> **Extracted records**:
◆ ◆ ◆

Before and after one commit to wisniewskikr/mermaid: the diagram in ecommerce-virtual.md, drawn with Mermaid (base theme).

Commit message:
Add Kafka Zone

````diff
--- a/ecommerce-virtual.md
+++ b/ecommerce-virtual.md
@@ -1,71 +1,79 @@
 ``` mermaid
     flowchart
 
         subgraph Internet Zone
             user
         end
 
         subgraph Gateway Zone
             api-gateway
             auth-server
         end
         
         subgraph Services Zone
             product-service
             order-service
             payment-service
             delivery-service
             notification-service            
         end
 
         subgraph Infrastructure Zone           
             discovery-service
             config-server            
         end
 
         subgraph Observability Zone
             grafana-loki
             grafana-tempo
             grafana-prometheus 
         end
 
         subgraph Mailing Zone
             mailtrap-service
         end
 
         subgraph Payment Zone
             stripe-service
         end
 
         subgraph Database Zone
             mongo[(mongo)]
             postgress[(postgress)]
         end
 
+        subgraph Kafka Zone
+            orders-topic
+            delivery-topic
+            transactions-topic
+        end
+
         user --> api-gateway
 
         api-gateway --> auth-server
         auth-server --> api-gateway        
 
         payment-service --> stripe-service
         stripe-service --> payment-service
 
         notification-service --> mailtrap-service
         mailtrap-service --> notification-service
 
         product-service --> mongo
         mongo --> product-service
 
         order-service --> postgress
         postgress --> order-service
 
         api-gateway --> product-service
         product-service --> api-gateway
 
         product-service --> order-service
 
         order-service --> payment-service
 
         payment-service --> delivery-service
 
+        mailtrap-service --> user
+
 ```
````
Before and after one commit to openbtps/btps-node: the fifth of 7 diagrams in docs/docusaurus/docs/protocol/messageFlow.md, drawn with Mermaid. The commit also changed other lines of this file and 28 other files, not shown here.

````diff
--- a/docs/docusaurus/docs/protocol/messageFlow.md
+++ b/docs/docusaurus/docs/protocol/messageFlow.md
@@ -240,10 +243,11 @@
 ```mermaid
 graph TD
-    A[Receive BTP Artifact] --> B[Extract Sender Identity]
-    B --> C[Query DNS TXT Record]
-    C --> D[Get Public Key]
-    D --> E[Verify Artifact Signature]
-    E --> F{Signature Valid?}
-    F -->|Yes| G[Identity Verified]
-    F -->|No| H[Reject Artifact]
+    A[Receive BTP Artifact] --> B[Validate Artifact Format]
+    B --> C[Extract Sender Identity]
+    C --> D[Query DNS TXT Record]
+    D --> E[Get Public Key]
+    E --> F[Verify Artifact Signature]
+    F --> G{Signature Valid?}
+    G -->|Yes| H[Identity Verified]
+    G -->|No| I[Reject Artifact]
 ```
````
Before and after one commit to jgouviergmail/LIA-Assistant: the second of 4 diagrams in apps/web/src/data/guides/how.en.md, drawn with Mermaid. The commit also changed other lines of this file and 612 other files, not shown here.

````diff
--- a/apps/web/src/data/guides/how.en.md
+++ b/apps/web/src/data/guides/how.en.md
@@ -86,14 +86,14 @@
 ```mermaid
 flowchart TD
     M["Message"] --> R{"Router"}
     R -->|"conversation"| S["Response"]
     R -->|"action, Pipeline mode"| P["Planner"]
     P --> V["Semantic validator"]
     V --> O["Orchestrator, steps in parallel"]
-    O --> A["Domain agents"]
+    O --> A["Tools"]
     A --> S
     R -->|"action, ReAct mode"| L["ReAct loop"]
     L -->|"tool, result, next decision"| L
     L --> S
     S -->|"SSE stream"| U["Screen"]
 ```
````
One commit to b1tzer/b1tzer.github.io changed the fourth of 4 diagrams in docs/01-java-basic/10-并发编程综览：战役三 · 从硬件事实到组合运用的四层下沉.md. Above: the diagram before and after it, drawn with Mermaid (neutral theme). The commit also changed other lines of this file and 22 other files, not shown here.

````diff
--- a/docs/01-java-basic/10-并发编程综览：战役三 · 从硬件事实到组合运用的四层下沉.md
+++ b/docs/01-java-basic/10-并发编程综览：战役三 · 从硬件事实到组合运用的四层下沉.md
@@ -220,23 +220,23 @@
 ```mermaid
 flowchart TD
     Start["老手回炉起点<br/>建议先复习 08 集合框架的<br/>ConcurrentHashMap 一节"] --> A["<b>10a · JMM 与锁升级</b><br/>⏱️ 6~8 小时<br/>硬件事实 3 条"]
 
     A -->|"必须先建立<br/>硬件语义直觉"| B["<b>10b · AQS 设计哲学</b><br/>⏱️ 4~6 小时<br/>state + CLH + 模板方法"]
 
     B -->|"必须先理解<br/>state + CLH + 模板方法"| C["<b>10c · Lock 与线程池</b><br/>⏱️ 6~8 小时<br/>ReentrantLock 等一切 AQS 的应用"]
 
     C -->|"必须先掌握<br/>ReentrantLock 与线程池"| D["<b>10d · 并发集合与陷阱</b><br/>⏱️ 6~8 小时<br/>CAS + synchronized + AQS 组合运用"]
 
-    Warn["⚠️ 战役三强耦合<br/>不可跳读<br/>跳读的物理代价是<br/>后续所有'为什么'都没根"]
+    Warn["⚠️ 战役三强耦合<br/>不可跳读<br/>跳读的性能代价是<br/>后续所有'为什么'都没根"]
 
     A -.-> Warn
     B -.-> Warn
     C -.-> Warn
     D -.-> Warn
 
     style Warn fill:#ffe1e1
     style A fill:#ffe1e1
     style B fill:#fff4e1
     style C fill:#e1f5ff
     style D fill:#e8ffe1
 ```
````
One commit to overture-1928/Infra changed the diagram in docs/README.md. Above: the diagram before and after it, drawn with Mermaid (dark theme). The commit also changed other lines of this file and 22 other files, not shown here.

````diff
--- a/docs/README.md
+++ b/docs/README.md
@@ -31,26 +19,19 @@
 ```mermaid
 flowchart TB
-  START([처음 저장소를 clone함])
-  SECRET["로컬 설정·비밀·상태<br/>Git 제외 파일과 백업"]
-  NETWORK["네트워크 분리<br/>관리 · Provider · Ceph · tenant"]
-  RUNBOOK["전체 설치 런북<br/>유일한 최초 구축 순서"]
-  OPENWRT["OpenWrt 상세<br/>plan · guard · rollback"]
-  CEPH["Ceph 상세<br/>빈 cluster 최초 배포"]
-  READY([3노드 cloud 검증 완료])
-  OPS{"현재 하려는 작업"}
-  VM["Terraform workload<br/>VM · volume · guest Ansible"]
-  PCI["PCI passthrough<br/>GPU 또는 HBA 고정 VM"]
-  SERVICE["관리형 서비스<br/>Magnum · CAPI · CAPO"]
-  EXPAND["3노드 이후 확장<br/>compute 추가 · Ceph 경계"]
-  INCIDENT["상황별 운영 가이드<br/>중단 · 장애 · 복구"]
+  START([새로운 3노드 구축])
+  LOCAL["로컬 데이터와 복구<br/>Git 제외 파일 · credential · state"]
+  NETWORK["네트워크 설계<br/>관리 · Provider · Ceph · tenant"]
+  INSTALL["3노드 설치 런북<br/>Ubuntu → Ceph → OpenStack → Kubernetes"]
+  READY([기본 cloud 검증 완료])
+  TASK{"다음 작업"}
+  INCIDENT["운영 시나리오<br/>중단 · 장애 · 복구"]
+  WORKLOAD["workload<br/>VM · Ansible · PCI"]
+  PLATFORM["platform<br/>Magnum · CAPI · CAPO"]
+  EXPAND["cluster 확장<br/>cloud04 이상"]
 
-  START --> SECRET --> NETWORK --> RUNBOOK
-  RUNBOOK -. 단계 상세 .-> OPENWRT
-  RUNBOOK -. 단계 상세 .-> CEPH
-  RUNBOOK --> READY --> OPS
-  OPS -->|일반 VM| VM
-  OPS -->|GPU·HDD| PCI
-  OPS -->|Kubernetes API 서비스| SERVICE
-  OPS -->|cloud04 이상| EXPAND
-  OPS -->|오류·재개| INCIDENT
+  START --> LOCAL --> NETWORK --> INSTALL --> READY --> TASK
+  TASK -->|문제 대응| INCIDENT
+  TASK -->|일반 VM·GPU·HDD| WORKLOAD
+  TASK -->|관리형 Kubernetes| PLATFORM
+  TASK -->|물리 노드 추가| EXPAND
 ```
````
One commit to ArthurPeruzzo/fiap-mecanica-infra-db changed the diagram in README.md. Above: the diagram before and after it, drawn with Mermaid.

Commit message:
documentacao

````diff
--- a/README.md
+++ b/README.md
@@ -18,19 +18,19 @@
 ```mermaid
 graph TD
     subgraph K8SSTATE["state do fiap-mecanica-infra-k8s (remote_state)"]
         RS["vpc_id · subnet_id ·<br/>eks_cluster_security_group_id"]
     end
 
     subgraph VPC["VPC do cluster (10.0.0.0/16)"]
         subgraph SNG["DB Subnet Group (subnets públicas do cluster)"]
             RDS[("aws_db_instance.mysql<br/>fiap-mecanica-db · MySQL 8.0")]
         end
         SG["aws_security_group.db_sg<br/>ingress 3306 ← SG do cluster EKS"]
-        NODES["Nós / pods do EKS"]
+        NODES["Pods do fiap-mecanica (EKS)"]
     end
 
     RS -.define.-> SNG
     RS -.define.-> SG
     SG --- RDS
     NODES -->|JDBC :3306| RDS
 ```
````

◆ ◆ ◆

> **Exercise description**:
The reply must hold exactly the lines from the one containing "documentacao" to the last line of the entries, and nothing more.

> **Solution to this exercise**:
documentacao

````diff
--- a/README.md
+++ b/README.md
@@ -18,19 +18,19 @@
 ```mermaid
 graph TD
     subgraph K8SSTATE["state do fiap-mecanica-infra-k8s (remote_state)"]
         RS["vpc_id · subnet_id ·<br/>eks_cluster_security_group_id"]
     end
 
     subgraph VPC["VPC do cluster (10.0.0.0/16)"]
         subgraph SNG["DB Subnet Group (subnets públicas do cluster)"]
             RDS[("aws_db_instance.mysql<br/>fiap-mecanica-db · MySQL 8.0")]
         end
         SG["aws_security_group.db_sg<br/>ingress 3306 ← SG do cluster EKS"]
-        NODES["Nós / pods do EKS"]
+        NODES["Pods do fiap-mecanica (EKS)"]
     end
 
     RS -.define.-> SNG
     RS -.define.-> SG
     SG --- RDS
     NODES -->|JDBC :3306| RDS
 ```
````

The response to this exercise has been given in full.